[TASK]
Work through the data line by line, gathering every line that has the word "spine".

[Modification records]
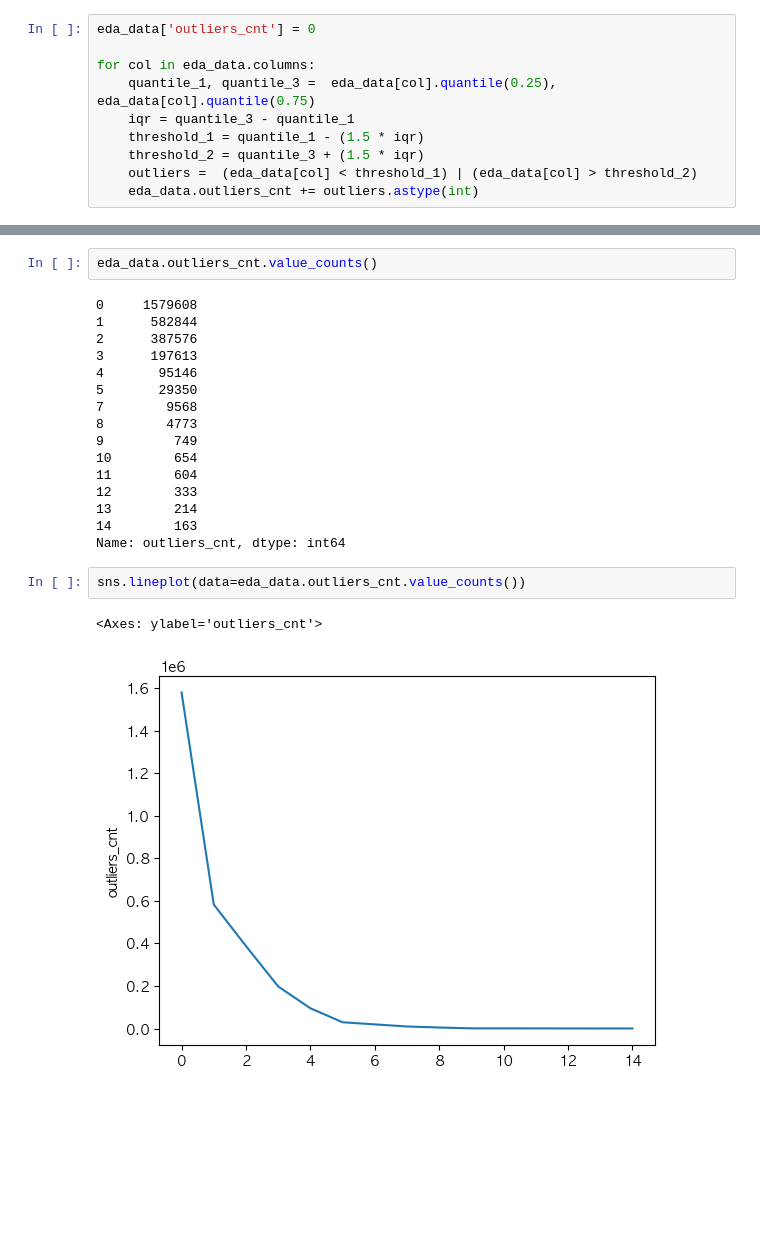
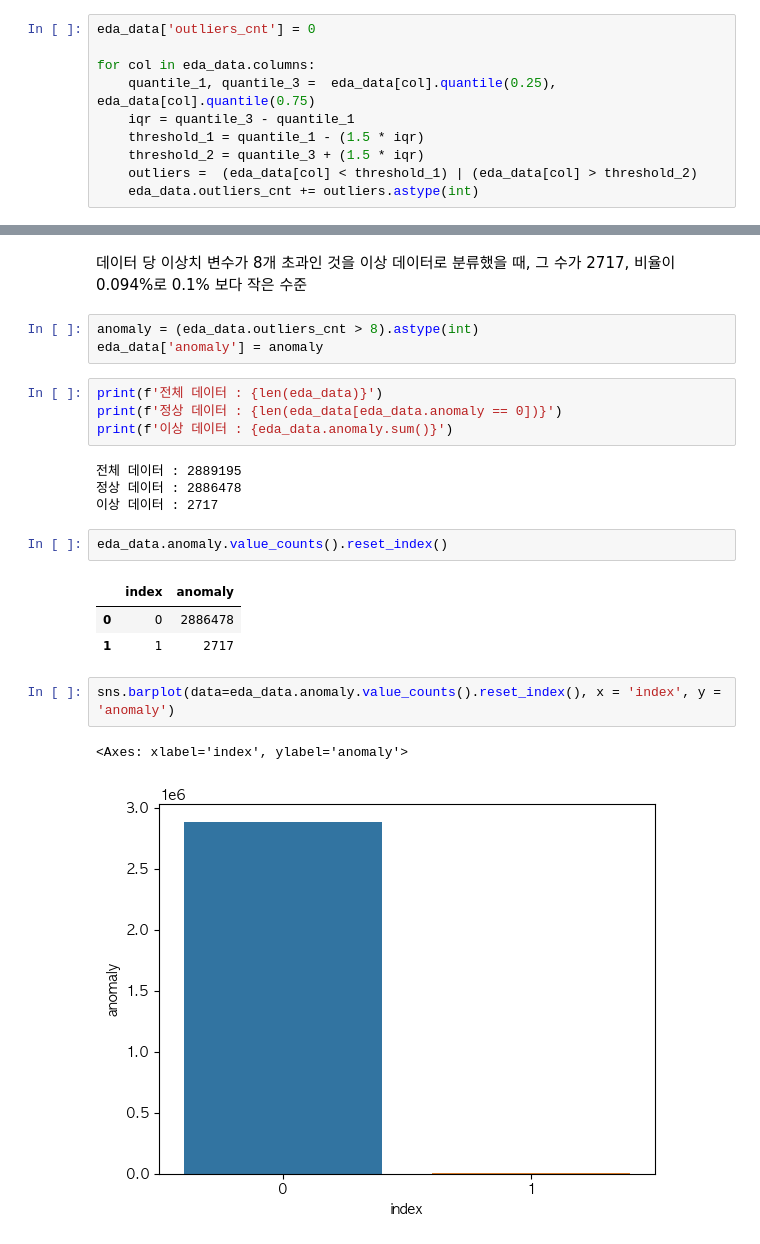
Before and after one commit to LEEINSEO-0118/Heat_Treatment_PdM, a Jupyter notebook: Code/eda.ipynb, the cells around one changed output, grey strips where cells are left out. Drawn from its saved outputs; the diff is of its cells as text; blank space fills up the shorter version.

Commit message:
feat : Labeling anomaly data

```diff
--- a/Code/eda.ipynb
+++ b/Code/eda.ipynb
@@ -327,23 +397,24 @@ for col in eda_data.columns:
+# %% [markdown]
+데이터 당 이상치 변수가 8개 초과인 것을 이상 데이터로 분류했을 때, 그 수가 2717, 비율이 0.094%로 0.1% 보다 작은 수준
+# %%
+anomaly = (eda_data.outliers_cnt > 8).astype(int)
+eda_data['anomaly'] = anomaly
+# %%
+print(f'전체 데이터 : {len(eda_data)}')
+print(f'정상 데이터 : {len(eda_data[eda_data.anomaly == 0])}')
+print(f'이상 데이터 : {eda_data.anomaly.sum()}')
+# %% [output]
+전체 데이터 : 2889195
+정상 데이터 : 2886478
+이상 데이터 : 2717
 # %%
-eda_data.outliers_cnt.value_counts()
+eda_data.anomaly.value_counts().reset_index()
 # %% [output]
-0     1579608
-1      582844
-2      387576
-3      197613
-4       95146
-5       29350
-7        9568
-8        4773
-9         749
-10        654
-11        604
-12        333
-13        214
-14        163
-Name: outliers_cnt, dtype: int64
+|  | index | anomaly |
+| 0 | 0 | 2886478 |
+| 1 | 1 | 2717 |
 # %%
-sns.lineplot(data=eda_data.outliers_cnt.value_counts())
+sns.barplot(data=eda_data.anomaly.value_counts().reset_index(), x = 'index', y = 'anomaly')
 # %% [output]
-<Axes: ylabel='outliers_cnt'>
+<Axes: xlabel='index', ylabel='anomaly'>
-[figure, old version]
+[figure, new version]
```
Also changed, not shown: parts of 11 cells of this notebook.
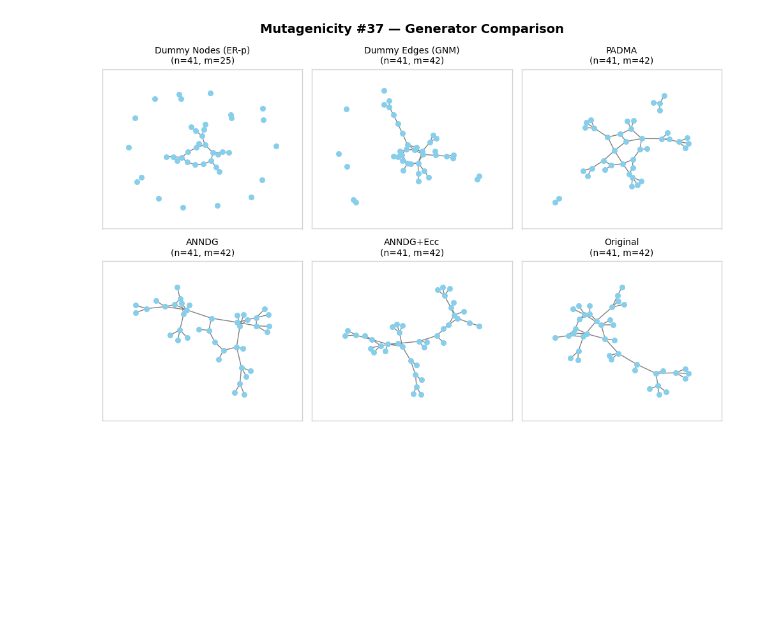
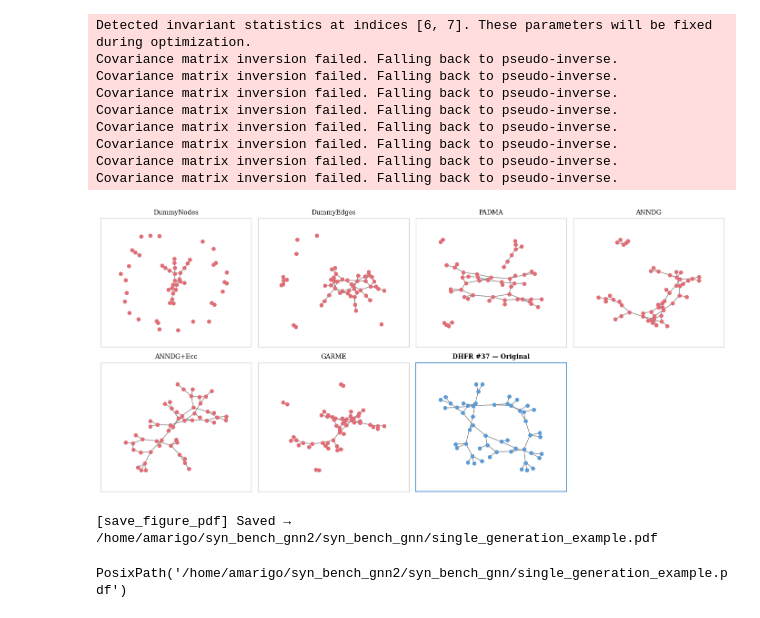
Before and after one commit to Andre1372/syn_bench_gnn, a Jupyter notebook: notebooks/single_generation_analysis.ipynb, the cells around one changed output. Cells and saved outputs as stored; diff of their text form; code cells hidden in the pictures; blank space fills up the shorter version.

```diff
--- a/notebooks/single_generation_analysis.ipynb
+++ b/notebooks/single_generation_analysis.ipynb
@@ -21,7 +18,7 @@ from notebooks.visualization_utils import plot_graph, plot_annd, plot_eccentrici
 from src.anndg.graph_generator import generate_graph
 from src.generate_datasets import generate_graph as generate_graph_by_method
 # %%
-DATASET = "Mutagenicity"
+DATASET = "DHFR"
 IDX = 37
 
 try:
@@ -95,20 +92,25 @@ target_stats = analyze_single_graph(GRAPH_IG)
 # print("="*70 + "\n")
 # %%
 # Generate one synthetic graph per method and display alongside the original.
-METHODS = ["dummyNodes", "dummyEdges", "padma", "anndg", "anndgE"]
+METHODS = ["dummyNodes", "dummyEdges", "padma", "anndg", "anndgE", "ergm"]
 METHOD_LABELS = {
-    "dummyNodes": "Dummy Nodes (ER-p)",
-    "dummyEdges": "Dummy Edges (GNM)",
+    "dummyNodes": "DummyNodes",
+    "dummyEdges": "DummyEdges",
     "padma":      "PADMA",
     "anndg":      "ANNDG",
     "anndgE":     "ANNDG+Ecc",
+    "ergm":       "GARME",
 }
+
+# Set font family to Times New Roman
+plt.rcParams['font.family'] = 'serif'
+plt.rcParams['font.serif'] = ['Times New Roman'] + plt.rcParams['font.serif']
 
 rng_cmp = np.random.default_rng(seed=99887766)
 
 # Build target_stats once (reuse the already-computed one from Cell 2)
 target_stats_for_gen = dict(target_stats)
-target_stats_for_gen["observed_nx"] = GRAPH_NX  # needed by pdd / ergm (not used here)
+target_stats_for_gen["observed_nx"] = GRAPH_NX  # needed by pdd / ergm
 
 generated = {}  # method -> nx.Graph
 for method in METHODS:
@@ -116,52 +118,63 @@ for method in METHODS:
         G_gen, _ = generate_graph_by_method(target_stats_for_gen, method=method, rng=rng_cmp)
         generated[method] = G_gen
     except Exception as exc:
         print(f"[WARNING] {method} failed: {exc}")
         generated[method] = nx.empty_graph(target_stats_for_gen.get("n_nodes", 1))
 
-# 2 rows x 3 cols: row 0 → dummyNodes, dummyEdges, padma | row 1 → anndg, anndgE, original
-fig, axes = plt.subplots(2, 3, figsize=(10, 6.5))
-fig.suptitle(
-    f"{DATASET} #{IDX} — Generator Comparison",
-    fontsize=14, fontweight="bold", y=0.98,
-)
+# 2 rows x 4 cols: row 0 → dummyNodes, dummyEdges, padma, anndg
+#                  row 1 → anndgE, ergm, original, [hidden]
+SYNTH_COLOR = "#E06C75"
+ORIG_COLOR  = "#5B9BD5"
 
-plot_order = ["dummyNodes", "dummyEdges", "padma", "anndg", "anndgE"]
+fig, axes = plt.subplots(2, 4, figsize=(14, 6.5))
+
+plot_order = ["dummyNodes", "dummyEdges", "padma", "anndg", "anndgE", "ergm"]
 for ax, method in zip(axes.flat, plot_order):
     G = generated[method]
     label = METHOD_LABELS[method]
-    n, m = G.number_of_nodes(), G.number_of_edges()
-    plot_graph(graph=G, ax=ax, dataset_name=label, graph_index=IDX)
-    ax.set_title(f"{label}\n(n={n}, m={m})", fontsize=10)
+    plot_graph(graph=G, ax=ax, dataset_name=label, graph_index=IDX, node_color=SYNTH_COLOR)
+    ax.set_title(label, fontsize=15)
 
-    # Enclose graph in a beautiful frame (riquadro) and add margin/padding
+    # Frame
     ax.axis("on")
     ax.set_xticks([])
     ax.set_yticks([])
-    ax.margins(0.18)  # Leave room around nodes so graph looks smaller/well-framed
+    ax.margins(0.18)
     for spine in ax.spines.values():
         spine.set_visible(True)
         spine.set_color('#d3d3d3')
         spine.set_linewidth(1.0)
 
-# Last cell: original graph
-ax_orig = axes.flat[-1]
-n_orig = GRAPH_NX.number_of_nodes()
-m_orig = GRAPH_NX.number_of_edges()
-plot_graph(graph=GRAPH_NX, ax=ax_orig, dataset_name=f"{DATASET} — Original", graph_index=IDX)
-ax_orig.set_title(f"Original\n(n={n_orig}, m={m_orig})", fontsize=10)
+# 7th subplot (row 1, col 2): original graph
+ax_orig = axes[1, 2]
+plot_graph(graph=GRAPH_NX, ax=ax_orig, dataset_name=DATASET, graph_index=IDX, node_color=ORIG_COLOR)
+ax_orig.set_title(f"{DATASET} #{IDX} — Original", fontsize=15, fontweight="bold")
 
-# Enclose original graph in the same frame style
 ax_orig.axis("on")
 ax_orig.set_xticks([])
 ax_orig.set_yticks([])
 ax_orig.margins(0.18)
 for spine in ax_orig.spines.values():
     spine.set_visible(True)
-    spine.set_color('#d3d3d3')
-    spine.set_linewidth(1.0)
+    spine.set_color('#5B9BD5')
+    spine.set_linewidth(1.5)
+
+# Hide the unused 8th cell (row 1, col 3)
+axes[1, 3].axis("off")
 
 plt.tight_layout()
 plt.show()
+save_figure_pdf(fig, axes, PROJECT_ROOT / "single_generation_example.pdf")
 # %% [output]
+Detected invariant statistics at indices [6, 7]. These parameters will be fixed during optimization.
+Covariance matrix inversion failed. Falling back to pseudo-inverse.
+Covariance matrix inversion failed. Falling back to pseudo-inverse.
+Covariance matrix inversion failed. Falling back to pseudo-inverse.
+Covariance matrix inversion failed. Falling back to pseudo-inverse.
+Covariance matrix inversion failed. Falling back to pseudo-inverse.
+Covariance matrix inversion failed. Falling back to pseudo-inverse.
+Covariance matrix inversion failed. Falling back to pseudo-inverse.
+Covariance matrix inversion failed. Falling back to pseudo-inverse.
-[figure, old version]
+[figure, new version]
+[save_figure_pdf] Saved → /home/amarigo/syn_bench_gnn2/syn_bench_gnn/single_generation_example.pdf
+PosixPath('/home/amarigo/syn_bench_gnn2/syn_bench_gnn/single_generation_example.pdf')
```
Also changed, not shown: parts of 1 cell of this notebook, 8 other files.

[REPLY]
     for spine in ax.spines.values():
         spine.set_visible(True)
         spine.set_color('#d3d3d3')
         spine.set_linewidth(1.0)
 for spine in ax_orig.spines.values():
     spine.set_visible(True)
-    spine.set_color('#d3d3d3')
-    spine.set_linewidth(1.0)
+    spine.set_color('#5B9BD5')
+    spine.set_linewidth(1.5)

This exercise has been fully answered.